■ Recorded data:
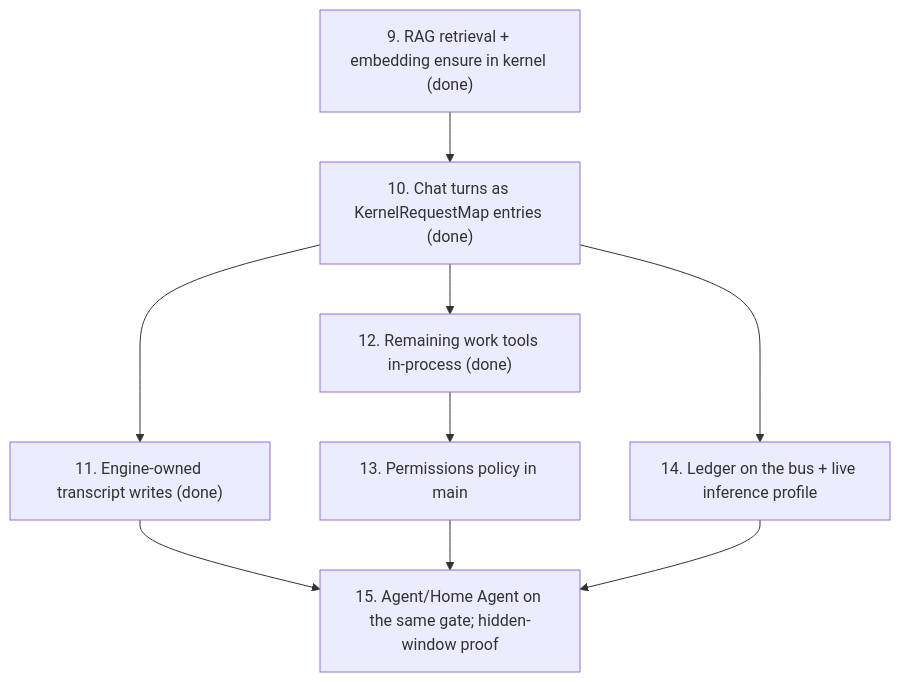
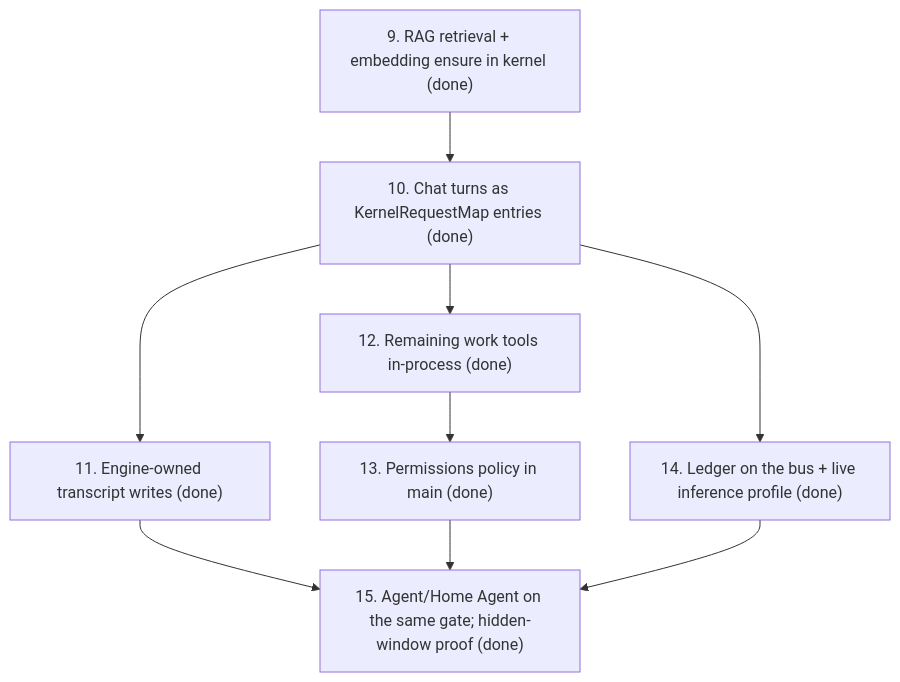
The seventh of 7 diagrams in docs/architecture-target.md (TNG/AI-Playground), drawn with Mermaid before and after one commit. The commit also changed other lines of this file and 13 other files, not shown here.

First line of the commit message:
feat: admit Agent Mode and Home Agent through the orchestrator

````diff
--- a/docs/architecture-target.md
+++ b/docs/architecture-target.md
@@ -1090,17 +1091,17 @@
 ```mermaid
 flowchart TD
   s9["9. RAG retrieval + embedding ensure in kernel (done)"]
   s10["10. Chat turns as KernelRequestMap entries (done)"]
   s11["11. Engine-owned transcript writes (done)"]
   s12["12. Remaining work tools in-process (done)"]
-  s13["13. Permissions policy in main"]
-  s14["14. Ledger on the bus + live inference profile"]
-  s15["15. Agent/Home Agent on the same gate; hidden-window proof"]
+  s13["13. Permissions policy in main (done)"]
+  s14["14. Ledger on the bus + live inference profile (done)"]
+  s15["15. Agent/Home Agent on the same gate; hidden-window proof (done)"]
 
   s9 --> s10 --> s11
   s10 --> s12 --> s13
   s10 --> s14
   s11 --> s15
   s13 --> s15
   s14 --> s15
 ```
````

■ Task prompt:
Would you copy out the data exactly, leaving every picture out?

■ Result for this task:
The seventh of 7 diagrams in docs/architecture-target.md (TNG/AI-Playground), drawn with Mermaid before and after one commit. The commit also changed other lines of this file and 13 other files, not shown here.

First line of the commit message:
feat: admit Agent Mode and Home Agent through the orchestrator

````diff
--- a/docs/architecture-target.md
+++ b/docs/architecture-target.md
@@ -1090,17 +1091,17 @@
 ```mermaid
 flowchart TD
   s9["9. RAG retrieval + embedding ensure in kernel (done)"]
   s10["10. Chat turns as KernelRequestMap entries (done)"]
   s11["11. Engine-owned transcript writes (done)"]
   s12["12. Remaining work tools in-process (done)"]
-  s13["13. Permissions policy in main"]
-  s14["14. Ledger on the bus + live inference profile"]
-  s15["15. Agent/Home Agent on the same gate; hidden-window proof"]
+  s13["13. Permissions policy in main (done)"]
+  s14["14. Ledger on the bus + live inference profile (done)"]
+  s15["15. Agent/Home Agent on the same gate; hidden-window proof (done)"]
 
   s9 --> s10 --> s11
   s10 --> s12 --> s13
   s10 --> s14
   s11 --> s15
   s13 --> s15
   s14 --> s15
 ```
````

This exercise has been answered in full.